How often have you gazed upon really pricey wines on a wine list or at a retailer and thought, "It can't be that good." Well, it can. Sometimes it's worth every penny. Of course, the old saying "you get what you pay for" does not apply in the world of wine. There are innumerable wines in the $10 and less category that are very good. However, to get that wow factor, quite often you have to lay down some serious cash.
To start, let's talk about a wine I believe is not worth the money. Opus One is a joint venture between Robert Mondavi and Baron Philippe Rothschild. It's a California wine made in true Bordeaux fashion. I've tried several vintages of this overrated, overpriced juice and have never once been impressed. Especially now that Robert Mondavi himself is no longer overseeing the winemaking process (and is, in fact, no longer even a part of the winery), I would highly advise against investing in it. (The 2002 vintage is ringing in at around $150.)
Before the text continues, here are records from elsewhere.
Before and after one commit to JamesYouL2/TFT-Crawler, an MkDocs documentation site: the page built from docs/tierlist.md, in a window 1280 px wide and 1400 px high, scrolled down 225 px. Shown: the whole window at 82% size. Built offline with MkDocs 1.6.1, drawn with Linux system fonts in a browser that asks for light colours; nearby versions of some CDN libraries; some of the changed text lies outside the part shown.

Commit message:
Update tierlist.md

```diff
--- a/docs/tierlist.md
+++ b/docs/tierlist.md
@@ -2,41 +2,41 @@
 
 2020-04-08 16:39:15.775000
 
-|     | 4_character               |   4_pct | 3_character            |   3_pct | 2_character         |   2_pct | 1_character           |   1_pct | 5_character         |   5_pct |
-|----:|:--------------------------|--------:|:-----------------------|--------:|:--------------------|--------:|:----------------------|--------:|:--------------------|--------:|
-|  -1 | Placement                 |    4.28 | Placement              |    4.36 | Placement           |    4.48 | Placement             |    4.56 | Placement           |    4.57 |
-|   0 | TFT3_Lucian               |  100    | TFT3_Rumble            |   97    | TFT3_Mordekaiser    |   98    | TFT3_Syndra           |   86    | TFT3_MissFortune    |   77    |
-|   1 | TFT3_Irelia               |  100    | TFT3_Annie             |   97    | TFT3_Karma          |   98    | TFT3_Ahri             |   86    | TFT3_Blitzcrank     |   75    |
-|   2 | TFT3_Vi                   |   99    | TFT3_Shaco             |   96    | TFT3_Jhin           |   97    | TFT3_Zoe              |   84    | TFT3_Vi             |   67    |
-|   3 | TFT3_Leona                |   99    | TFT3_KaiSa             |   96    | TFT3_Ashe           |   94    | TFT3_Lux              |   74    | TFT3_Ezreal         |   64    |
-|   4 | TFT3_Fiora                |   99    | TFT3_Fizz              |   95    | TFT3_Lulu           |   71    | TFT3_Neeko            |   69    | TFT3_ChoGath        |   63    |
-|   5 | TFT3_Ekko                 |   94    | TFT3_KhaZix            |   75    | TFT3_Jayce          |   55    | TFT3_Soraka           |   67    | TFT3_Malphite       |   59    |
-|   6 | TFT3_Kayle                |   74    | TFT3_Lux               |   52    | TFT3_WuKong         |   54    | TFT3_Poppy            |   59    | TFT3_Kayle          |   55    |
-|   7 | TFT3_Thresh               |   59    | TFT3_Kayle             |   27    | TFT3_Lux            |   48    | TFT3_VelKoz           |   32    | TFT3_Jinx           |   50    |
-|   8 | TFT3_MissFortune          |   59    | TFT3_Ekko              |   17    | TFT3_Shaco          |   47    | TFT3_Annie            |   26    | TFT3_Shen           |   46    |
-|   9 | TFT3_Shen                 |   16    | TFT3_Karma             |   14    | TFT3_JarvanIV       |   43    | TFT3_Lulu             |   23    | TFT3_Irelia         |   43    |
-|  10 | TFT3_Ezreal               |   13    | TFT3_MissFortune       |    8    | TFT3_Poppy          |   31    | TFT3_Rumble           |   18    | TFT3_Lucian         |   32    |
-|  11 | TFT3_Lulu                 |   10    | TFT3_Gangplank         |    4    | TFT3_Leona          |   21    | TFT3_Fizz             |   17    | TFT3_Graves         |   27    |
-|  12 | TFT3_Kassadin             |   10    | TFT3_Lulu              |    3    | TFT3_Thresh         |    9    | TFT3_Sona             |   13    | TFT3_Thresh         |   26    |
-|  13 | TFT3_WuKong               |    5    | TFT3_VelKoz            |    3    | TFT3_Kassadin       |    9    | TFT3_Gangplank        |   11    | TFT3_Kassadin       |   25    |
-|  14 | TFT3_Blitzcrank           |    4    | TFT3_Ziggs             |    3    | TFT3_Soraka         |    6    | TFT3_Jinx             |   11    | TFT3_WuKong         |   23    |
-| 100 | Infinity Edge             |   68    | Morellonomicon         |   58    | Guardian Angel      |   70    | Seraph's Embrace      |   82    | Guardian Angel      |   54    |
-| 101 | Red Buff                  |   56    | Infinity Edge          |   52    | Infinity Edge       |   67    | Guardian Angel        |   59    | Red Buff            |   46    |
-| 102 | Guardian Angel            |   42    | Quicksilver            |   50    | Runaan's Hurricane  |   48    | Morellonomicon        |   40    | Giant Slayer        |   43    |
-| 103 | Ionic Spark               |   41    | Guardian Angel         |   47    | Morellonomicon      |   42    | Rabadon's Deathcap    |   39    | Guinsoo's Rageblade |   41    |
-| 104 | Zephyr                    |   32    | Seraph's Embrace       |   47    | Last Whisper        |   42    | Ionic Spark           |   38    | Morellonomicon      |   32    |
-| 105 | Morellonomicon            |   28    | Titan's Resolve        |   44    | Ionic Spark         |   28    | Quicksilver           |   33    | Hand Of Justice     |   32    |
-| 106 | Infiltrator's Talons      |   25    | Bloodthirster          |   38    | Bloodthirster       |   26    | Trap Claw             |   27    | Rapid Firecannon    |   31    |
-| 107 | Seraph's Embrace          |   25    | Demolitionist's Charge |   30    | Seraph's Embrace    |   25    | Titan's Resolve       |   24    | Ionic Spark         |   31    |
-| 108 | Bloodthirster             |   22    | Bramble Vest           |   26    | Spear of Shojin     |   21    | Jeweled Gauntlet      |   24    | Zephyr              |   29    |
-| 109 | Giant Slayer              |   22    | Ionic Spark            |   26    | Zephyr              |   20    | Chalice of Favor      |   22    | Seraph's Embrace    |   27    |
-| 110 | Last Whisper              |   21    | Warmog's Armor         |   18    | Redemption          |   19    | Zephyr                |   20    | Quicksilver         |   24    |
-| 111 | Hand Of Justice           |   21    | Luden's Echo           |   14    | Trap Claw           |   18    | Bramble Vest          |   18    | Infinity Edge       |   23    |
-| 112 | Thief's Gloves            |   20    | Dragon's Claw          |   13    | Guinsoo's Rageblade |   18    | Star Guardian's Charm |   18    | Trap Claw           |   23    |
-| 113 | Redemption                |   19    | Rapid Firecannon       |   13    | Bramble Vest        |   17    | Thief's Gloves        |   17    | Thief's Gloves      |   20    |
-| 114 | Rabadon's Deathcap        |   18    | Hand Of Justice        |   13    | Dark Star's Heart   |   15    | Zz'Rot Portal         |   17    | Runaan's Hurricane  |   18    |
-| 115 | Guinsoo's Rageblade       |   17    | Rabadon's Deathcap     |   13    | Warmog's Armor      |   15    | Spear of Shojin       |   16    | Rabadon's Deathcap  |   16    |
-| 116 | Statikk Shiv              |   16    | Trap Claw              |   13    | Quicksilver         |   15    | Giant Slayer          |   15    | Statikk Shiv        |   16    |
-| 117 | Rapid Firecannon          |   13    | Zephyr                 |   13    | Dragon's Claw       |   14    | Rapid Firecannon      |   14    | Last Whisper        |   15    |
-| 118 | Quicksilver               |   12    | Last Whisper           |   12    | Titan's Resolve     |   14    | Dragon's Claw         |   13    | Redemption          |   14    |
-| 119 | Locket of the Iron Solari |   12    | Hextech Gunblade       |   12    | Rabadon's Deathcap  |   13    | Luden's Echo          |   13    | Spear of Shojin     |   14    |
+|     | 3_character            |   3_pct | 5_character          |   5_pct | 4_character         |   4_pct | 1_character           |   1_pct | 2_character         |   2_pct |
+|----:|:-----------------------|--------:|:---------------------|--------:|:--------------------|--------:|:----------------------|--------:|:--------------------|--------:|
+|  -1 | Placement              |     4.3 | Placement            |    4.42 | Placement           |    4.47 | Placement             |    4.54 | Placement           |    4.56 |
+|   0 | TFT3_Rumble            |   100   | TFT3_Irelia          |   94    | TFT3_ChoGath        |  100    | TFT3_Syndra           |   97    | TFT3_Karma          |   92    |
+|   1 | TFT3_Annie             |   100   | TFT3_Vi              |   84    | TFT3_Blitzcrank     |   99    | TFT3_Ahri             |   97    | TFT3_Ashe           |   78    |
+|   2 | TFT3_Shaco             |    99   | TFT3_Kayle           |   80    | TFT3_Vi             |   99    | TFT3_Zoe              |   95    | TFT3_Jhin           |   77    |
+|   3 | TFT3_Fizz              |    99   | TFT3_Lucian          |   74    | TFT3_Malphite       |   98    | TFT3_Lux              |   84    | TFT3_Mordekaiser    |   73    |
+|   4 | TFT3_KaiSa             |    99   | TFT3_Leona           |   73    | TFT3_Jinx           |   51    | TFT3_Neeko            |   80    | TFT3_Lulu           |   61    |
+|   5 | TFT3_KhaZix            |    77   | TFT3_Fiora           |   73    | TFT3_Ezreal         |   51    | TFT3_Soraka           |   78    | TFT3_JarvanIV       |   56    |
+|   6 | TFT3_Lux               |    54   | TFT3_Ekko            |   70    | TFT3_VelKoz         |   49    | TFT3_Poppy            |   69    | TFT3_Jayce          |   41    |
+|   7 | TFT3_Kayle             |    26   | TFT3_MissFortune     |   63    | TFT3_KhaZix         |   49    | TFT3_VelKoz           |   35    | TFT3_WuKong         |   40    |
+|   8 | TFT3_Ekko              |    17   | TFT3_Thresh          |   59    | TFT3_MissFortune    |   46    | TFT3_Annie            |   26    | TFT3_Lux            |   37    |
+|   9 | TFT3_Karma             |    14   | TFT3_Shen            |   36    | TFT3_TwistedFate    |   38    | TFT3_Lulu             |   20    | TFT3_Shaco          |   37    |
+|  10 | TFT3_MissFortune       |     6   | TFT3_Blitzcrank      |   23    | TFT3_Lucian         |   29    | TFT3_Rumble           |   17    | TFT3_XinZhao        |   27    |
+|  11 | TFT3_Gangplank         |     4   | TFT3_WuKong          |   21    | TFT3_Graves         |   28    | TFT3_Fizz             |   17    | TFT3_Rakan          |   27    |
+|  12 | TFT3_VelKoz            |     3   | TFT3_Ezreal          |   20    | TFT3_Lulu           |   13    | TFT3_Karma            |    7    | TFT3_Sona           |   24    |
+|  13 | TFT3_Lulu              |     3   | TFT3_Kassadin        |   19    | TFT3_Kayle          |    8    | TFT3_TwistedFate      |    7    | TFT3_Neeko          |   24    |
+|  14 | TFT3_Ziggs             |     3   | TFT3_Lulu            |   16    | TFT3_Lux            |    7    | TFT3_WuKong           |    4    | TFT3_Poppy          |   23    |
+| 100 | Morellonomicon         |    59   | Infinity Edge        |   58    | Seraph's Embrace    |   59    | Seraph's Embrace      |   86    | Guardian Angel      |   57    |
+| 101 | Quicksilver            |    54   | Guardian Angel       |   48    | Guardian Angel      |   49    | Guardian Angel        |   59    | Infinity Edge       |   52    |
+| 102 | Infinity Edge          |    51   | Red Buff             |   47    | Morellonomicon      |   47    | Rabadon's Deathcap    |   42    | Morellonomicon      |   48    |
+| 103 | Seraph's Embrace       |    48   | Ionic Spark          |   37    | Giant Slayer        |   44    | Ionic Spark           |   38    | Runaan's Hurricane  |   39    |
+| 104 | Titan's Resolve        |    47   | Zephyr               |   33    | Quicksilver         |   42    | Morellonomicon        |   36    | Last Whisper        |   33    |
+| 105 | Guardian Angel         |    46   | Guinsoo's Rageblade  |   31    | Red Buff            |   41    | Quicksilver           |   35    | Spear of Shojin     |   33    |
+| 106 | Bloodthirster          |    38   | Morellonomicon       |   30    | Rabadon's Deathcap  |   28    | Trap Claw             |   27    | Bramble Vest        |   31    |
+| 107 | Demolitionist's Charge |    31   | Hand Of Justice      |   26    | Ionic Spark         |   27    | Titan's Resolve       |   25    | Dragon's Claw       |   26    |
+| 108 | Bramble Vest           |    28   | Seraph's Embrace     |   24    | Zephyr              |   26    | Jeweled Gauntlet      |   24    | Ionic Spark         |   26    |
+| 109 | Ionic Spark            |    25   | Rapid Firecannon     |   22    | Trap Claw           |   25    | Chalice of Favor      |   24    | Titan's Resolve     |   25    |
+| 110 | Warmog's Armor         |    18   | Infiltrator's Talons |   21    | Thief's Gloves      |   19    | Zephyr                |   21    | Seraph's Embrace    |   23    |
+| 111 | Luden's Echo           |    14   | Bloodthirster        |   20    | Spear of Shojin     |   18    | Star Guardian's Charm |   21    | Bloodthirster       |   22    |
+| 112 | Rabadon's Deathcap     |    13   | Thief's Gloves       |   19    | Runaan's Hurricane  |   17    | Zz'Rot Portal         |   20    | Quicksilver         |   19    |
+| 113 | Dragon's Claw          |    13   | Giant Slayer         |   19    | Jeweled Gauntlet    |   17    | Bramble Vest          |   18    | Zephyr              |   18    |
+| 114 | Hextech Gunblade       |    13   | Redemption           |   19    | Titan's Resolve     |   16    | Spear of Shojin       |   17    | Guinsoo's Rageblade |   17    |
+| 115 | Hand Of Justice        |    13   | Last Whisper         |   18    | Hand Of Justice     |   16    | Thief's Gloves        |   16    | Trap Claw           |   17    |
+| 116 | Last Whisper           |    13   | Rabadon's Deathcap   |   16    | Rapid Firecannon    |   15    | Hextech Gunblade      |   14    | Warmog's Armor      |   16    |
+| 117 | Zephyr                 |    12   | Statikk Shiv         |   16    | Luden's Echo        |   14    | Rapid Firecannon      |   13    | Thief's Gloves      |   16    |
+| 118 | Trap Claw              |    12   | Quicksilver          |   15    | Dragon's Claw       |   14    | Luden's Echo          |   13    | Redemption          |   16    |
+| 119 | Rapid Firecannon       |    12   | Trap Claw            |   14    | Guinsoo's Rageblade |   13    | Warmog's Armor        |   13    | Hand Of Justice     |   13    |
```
For the most part, Zinfandels are not expensive, usually priced under $20. One producer that makes a Zin with a higher price tag is Biale, ranging from $25-$50. The lower-end Biale wines are lovely, easy-drinking wines with plenty of backbone and not much tannin. The big boys, however, pack quite a punch. "Black Chicken" and "Monte Rosso" are both amazing, with exotic and zesty spice, over-the-top jammy fruit and enough tannin to handle hearty dishes.
Here's another California producer worthy of digging down deep into the wallet: Pahlmeyer. This winery is known for its silky smooth Chardonnays and Bordeaux-inspired reds. The Pahlmeyer Proprietary Red, about $115, is a blend of all five red varietals of Bordeaux: Cabernet Sauvignon, Merlot, Cabernet Franc, Petite Verdot and Malbec. An incredible array of toasty, woody, and chocolaty nuances surround ripe blackberry and cassis fruit flavors, almost making you forget how much you paid for it.
I'm not usually too excited about Merlot, but Pahlmeyer offers up a doozy. It'll set you back about $95, but the warm, roasted coffee aromas so prominent in Bordeaux, with mostly Merlot and black cherry and blueberry fruit, make it all superb.
Pinot Noir is still riding a big popularity wave, and there are hundreds of great ones to try. However, none is more exciting to me than the new-to-the-scene Loring Wine Company (about $50). Jim Clendenin of Au Bon Climat, who is one of the foremost producers of California Pinot Noir, has referred to Brian Loring as one of the best up-and-coming winemakers in California. Loring produces only Pinot Noir, and all of the wines are sealed with Stelvin closures (aka screwcaps). The fun thing about these wines—-other than the crazy stenciled labels with images of pets, tractors and such in the background—is that they aren't very earthy and musty like Pinots can be. These wines are gush with extra ripe fruit, a touch of smokiness and richness (often referred to as a "bacon fat" quality), and are absolutely delicious.
Another winery to check out is Lewis Cellars. Their Cabernet Sauvignon (around $70) is among the best I've ever tasted. Made from 100 percent Cabernet, this wine does not rely on other softer varietals to make it approachable. It is incredibly rich and luscious on its own, with notes of tobacco and chocolate, currant and cherry flavors, and firm, yet silky tannins. It's one of those memorable wines that's great to age or drink now. Oh, and be sure to try their Syrah; it's unbelievable, too.